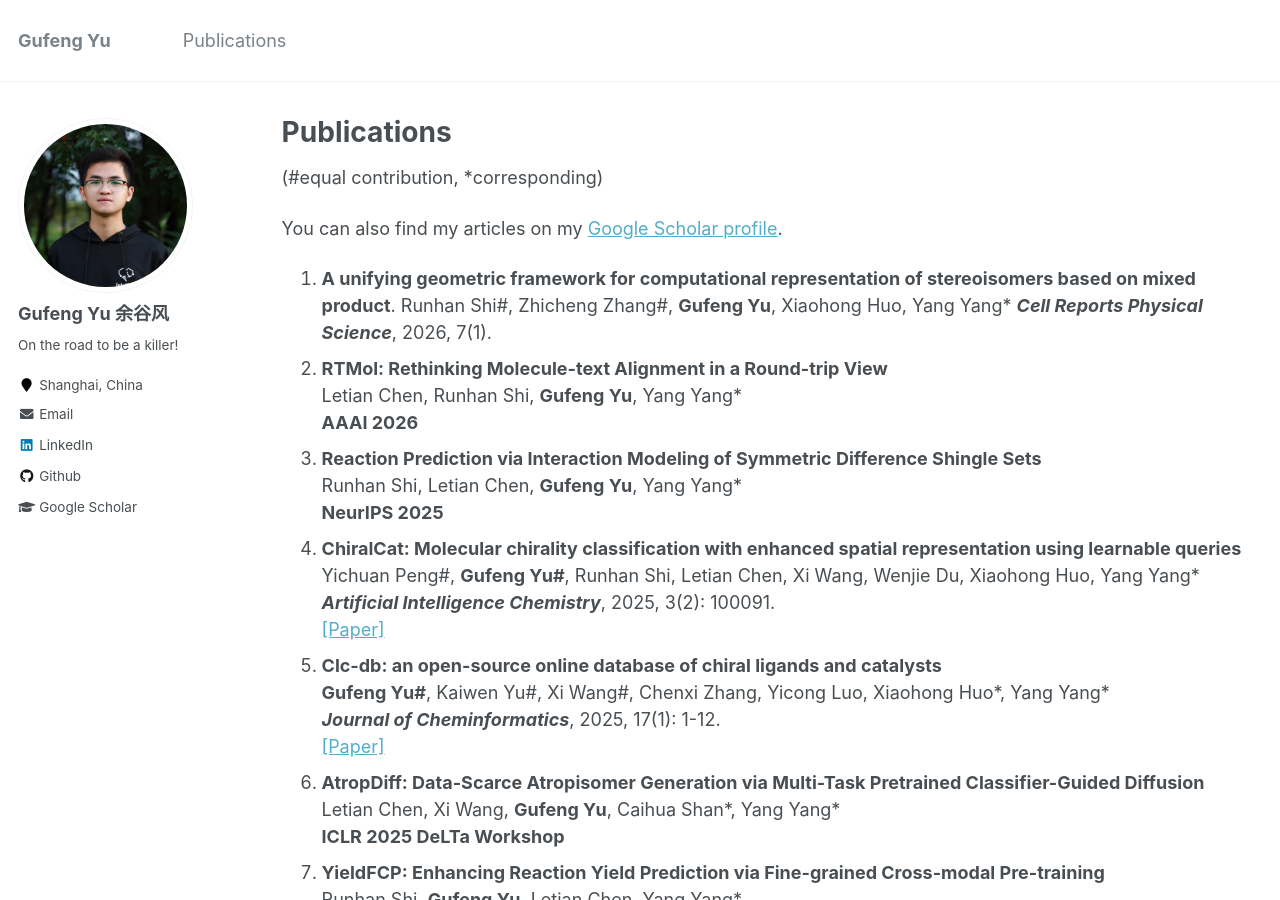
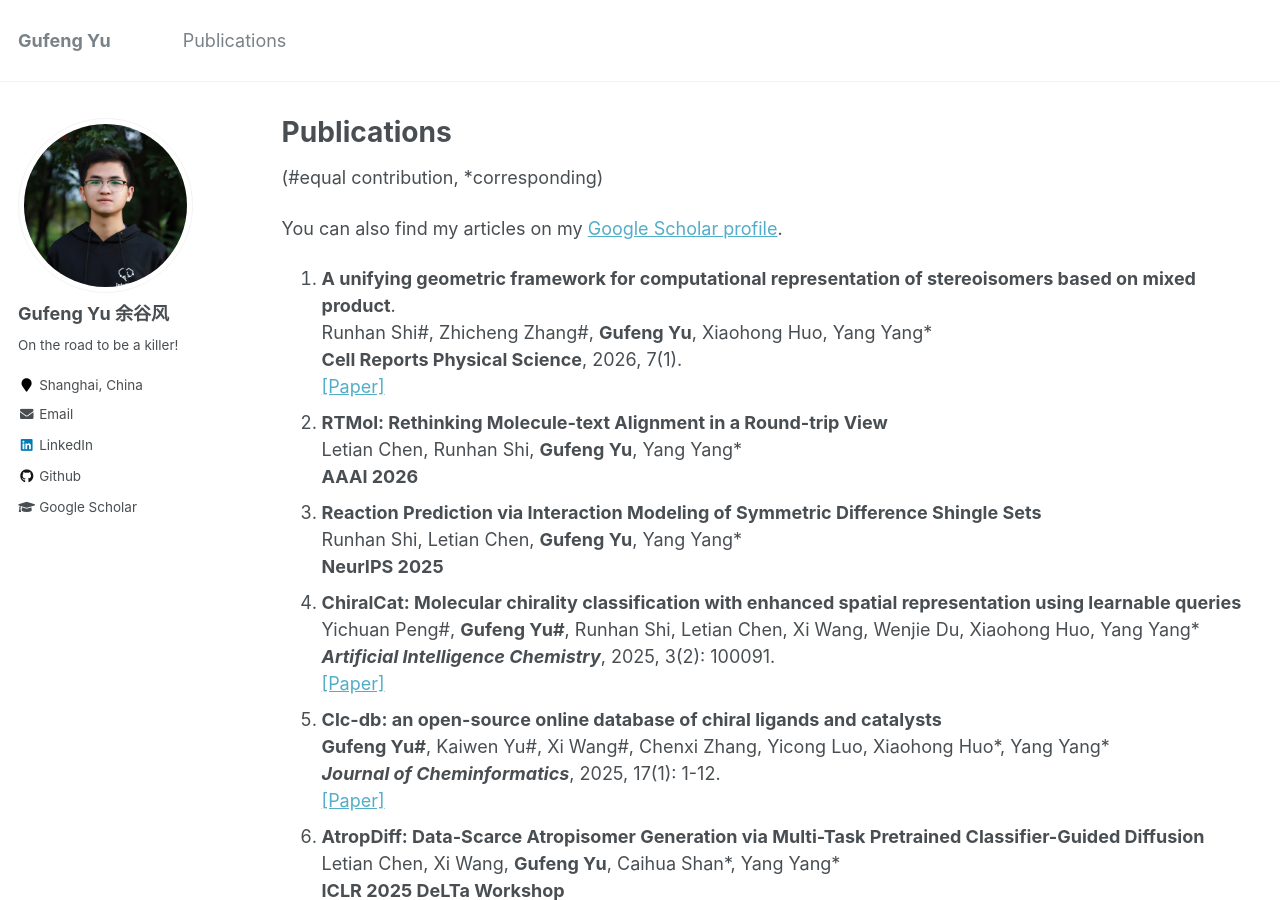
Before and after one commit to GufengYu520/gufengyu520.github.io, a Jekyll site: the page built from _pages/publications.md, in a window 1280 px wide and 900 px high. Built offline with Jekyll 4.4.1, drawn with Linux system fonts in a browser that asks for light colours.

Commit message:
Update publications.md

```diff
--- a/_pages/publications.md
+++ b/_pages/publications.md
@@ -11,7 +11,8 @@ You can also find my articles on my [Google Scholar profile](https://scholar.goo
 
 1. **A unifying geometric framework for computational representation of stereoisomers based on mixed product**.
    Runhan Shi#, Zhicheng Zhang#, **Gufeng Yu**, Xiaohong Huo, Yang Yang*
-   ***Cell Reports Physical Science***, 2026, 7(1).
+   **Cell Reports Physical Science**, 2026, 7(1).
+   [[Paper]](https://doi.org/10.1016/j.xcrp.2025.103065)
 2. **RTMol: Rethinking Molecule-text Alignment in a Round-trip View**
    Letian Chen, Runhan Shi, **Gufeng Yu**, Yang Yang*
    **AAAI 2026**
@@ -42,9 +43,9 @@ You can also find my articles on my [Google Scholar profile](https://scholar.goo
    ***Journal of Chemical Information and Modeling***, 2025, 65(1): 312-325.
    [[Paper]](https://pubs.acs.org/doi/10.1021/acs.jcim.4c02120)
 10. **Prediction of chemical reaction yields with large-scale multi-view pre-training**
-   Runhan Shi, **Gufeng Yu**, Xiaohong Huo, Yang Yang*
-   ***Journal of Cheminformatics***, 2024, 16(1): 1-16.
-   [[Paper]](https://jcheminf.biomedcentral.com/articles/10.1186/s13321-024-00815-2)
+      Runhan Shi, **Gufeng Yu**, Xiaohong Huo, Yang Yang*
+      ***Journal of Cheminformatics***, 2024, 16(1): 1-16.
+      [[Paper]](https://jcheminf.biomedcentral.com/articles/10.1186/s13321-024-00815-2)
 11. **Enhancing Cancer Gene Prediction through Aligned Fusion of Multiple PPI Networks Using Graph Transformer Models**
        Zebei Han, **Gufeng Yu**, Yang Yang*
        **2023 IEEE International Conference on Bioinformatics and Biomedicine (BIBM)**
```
^^^^
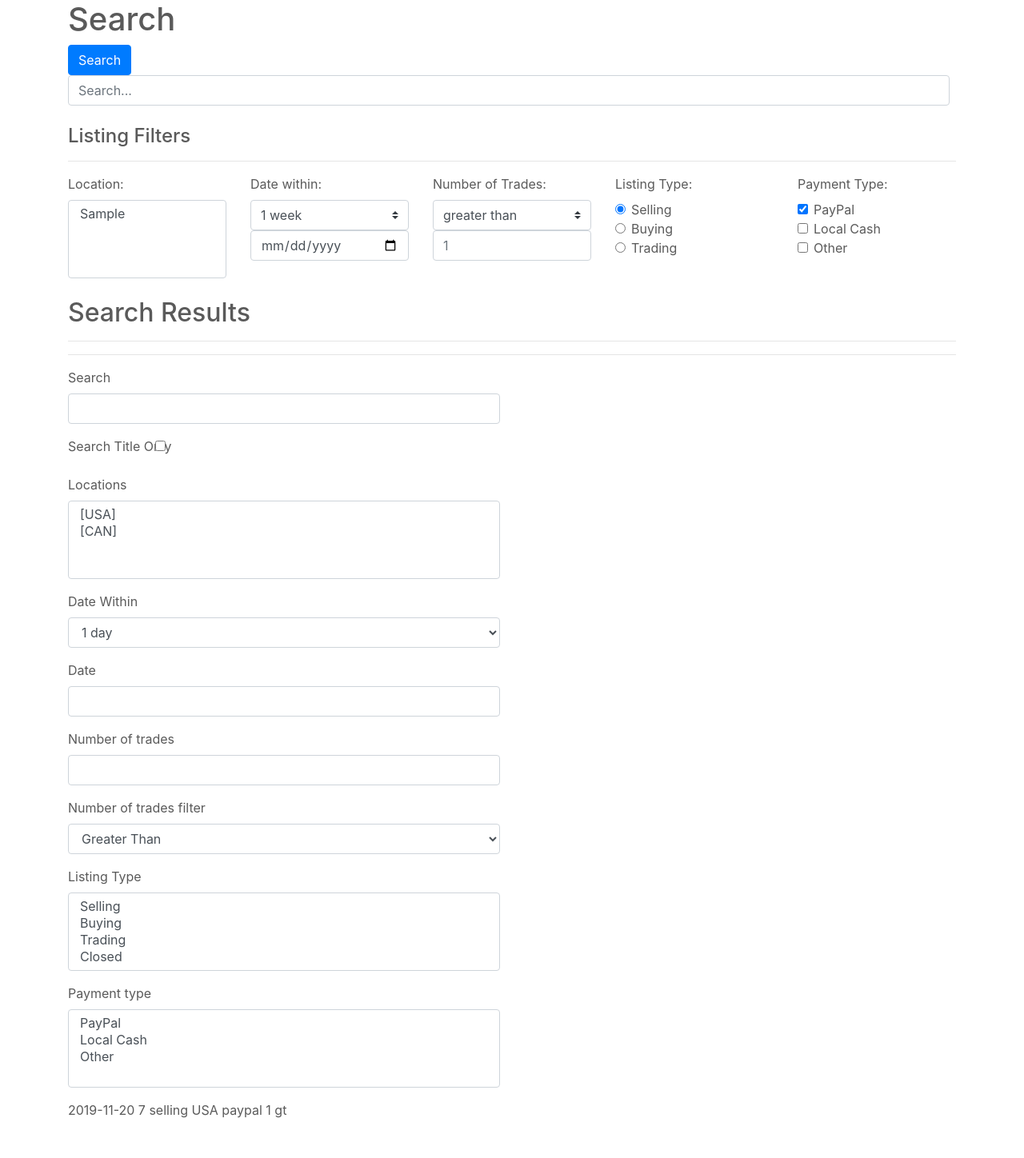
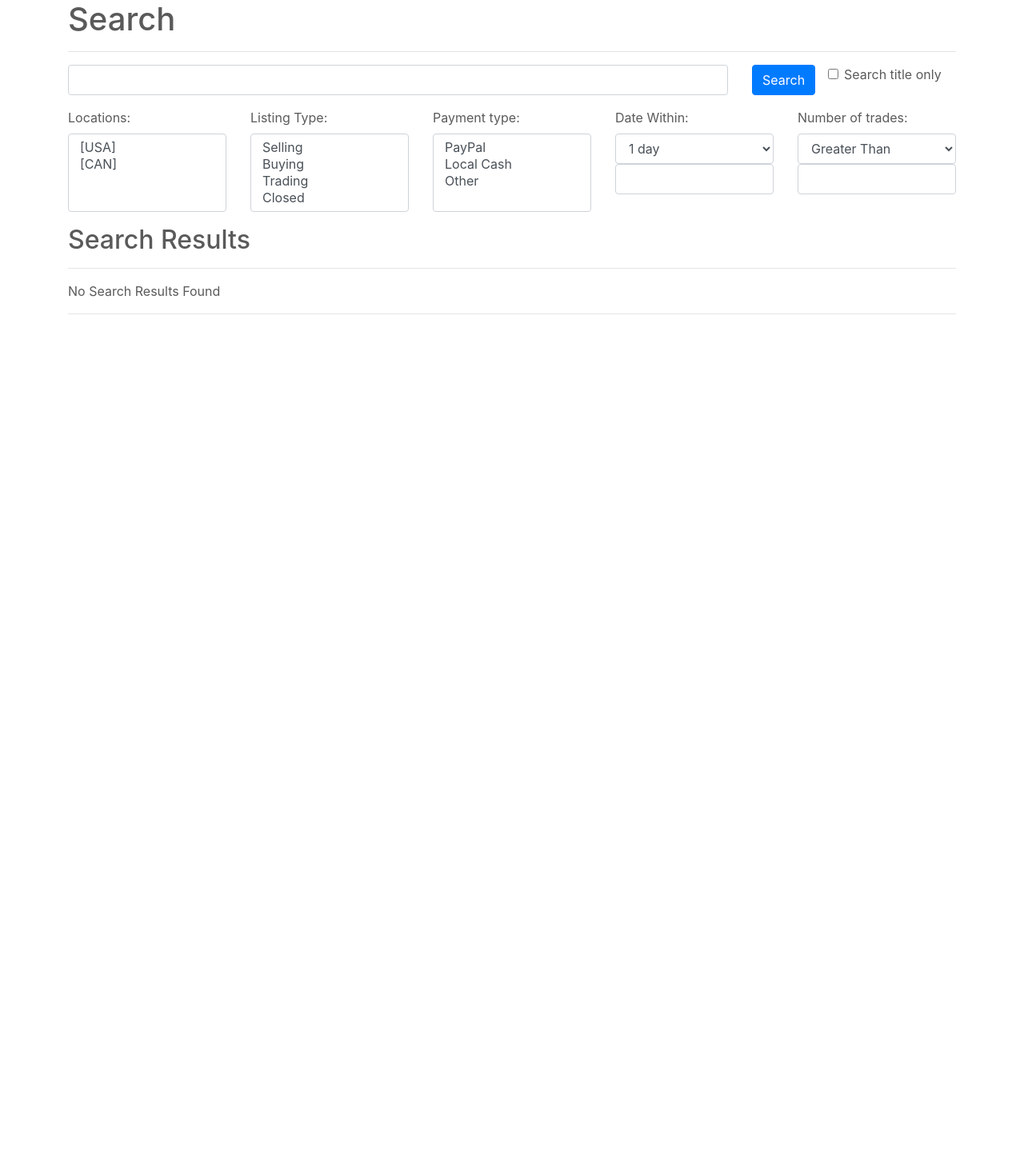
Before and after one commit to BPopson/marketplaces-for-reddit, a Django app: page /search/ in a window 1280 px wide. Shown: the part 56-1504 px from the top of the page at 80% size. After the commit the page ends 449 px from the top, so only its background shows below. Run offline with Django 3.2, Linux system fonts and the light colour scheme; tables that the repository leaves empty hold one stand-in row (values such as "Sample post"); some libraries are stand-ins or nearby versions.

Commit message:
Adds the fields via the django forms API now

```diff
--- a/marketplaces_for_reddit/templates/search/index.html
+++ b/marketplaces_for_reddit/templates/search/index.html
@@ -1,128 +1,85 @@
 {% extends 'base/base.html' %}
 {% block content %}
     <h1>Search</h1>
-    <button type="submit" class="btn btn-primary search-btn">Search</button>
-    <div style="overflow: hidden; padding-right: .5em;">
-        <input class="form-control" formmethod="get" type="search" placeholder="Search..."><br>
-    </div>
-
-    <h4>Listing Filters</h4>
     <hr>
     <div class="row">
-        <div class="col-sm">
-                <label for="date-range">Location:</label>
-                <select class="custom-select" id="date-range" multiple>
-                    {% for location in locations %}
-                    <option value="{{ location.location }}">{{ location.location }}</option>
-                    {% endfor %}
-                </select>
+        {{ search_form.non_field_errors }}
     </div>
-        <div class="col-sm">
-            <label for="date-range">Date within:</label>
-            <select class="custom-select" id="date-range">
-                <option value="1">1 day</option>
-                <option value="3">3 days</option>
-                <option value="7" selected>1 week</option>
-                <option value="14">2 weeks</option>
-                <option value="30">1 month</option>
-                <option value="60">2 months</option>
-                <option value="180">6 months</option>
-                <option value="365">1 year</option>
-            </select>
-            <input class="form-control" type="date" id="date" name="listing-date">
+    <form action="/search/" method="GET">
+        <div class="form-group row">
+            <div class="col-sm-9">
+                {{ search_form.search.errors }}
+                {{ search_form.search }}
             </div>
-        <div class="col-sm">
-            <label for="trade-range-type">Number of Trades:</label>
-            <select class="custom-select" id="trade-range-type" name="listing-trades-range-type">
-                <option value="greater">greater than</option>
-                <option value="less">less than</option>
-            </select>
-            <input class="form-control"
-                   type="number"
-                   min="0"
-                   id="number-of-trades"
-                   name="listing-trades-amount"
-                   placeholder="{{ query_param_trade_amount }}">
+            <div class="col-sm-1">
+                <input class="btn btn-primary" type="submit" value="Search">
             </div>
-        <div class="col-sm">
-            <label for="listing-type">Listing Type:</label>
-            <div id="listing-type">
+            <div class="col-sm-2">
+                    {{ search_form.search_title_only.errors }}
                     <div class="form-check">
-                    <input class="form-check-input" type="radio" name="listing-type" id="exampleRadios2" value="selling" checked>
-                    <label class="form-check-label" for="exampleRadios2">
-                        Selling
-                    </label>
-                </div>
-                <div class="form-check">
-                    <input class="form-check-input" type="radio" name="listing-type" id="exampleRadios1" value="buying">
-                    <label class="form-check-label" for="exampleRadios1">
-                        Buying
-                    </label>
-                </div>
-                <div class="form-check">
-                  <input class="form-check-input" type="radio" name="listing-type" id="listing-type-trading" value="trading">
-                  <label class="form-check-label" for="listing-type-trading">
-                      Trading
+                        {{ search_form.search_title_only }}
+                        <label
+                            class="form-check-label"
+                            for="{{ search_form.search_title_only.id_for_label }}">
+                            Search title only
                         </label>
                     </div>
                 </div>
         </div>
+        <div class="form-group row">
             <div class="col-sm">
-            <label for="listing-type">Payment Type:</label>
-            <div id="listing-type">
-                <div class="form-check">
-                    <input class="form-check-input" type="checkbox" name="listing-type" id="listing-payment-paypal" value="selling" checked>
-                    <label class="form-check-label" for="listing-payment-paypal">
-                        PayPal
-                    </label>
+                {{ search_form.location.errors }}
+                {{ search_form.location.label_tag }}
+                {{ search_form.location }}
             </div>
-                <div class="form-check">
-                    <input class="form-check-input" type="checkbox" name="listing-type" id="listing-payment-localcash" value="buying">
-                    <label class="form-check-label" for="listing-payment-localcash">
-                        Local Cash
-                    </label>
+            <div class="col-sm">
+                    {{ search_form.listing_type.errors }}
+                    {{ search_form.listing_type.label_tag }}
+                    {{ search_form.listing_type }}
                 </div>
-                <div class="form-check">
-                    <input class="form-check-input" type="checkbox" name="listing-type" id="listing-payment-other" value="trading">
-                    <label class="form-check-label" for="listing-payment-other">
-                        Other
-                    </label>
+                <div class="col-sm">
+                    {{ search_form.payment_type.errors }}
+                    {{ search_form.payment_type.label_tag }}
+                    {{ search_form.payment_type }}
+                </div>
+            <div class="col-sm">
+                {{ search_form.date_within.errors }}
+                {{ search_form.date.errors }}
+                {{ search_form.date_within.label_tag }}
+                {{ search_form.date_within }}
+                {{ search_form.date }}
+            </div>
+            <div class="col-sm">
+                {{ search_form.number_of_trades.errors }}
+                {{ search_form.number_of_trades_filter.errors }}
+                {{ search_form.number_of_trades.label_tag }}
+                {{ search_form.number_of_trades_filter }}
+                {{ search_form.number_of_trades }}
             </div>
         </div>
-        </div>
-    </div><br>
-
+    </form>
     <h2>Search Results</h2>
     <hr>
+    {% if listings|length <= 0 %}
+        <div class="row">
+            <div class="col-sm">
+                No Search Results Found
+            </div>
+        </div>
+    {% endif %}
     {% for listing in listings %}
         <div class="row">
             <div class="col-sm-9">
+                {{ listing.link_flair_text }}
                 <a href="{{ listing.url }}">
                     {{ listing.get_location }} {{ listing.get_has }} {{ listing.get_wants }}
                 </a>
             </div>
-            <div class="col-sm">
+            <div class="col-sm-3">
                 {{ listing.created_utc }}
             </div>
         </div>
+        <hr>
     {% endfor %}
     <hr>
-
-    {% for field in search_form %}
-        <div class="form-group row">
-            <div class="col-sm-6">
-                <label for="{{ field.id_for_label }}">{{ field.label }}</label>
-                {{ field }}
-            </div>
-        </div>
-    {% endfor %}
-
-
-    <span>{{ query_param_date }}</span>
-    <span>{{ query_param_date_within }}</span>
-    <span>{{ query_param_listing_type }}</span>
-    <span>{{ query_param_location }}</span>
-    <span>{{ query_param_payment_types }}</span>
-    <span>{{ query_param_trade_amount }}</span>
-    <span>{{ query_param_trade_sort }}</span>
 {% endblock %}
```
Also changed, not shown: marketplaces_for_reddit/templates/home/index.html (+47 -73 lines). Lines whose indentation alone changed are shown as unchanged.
^^^^
• WHAT YOU WILL DO:
From the records above, count the lines that contain "Xiaohong". Only the number should be written.

• ANSWER TO THE PROBLEM:
3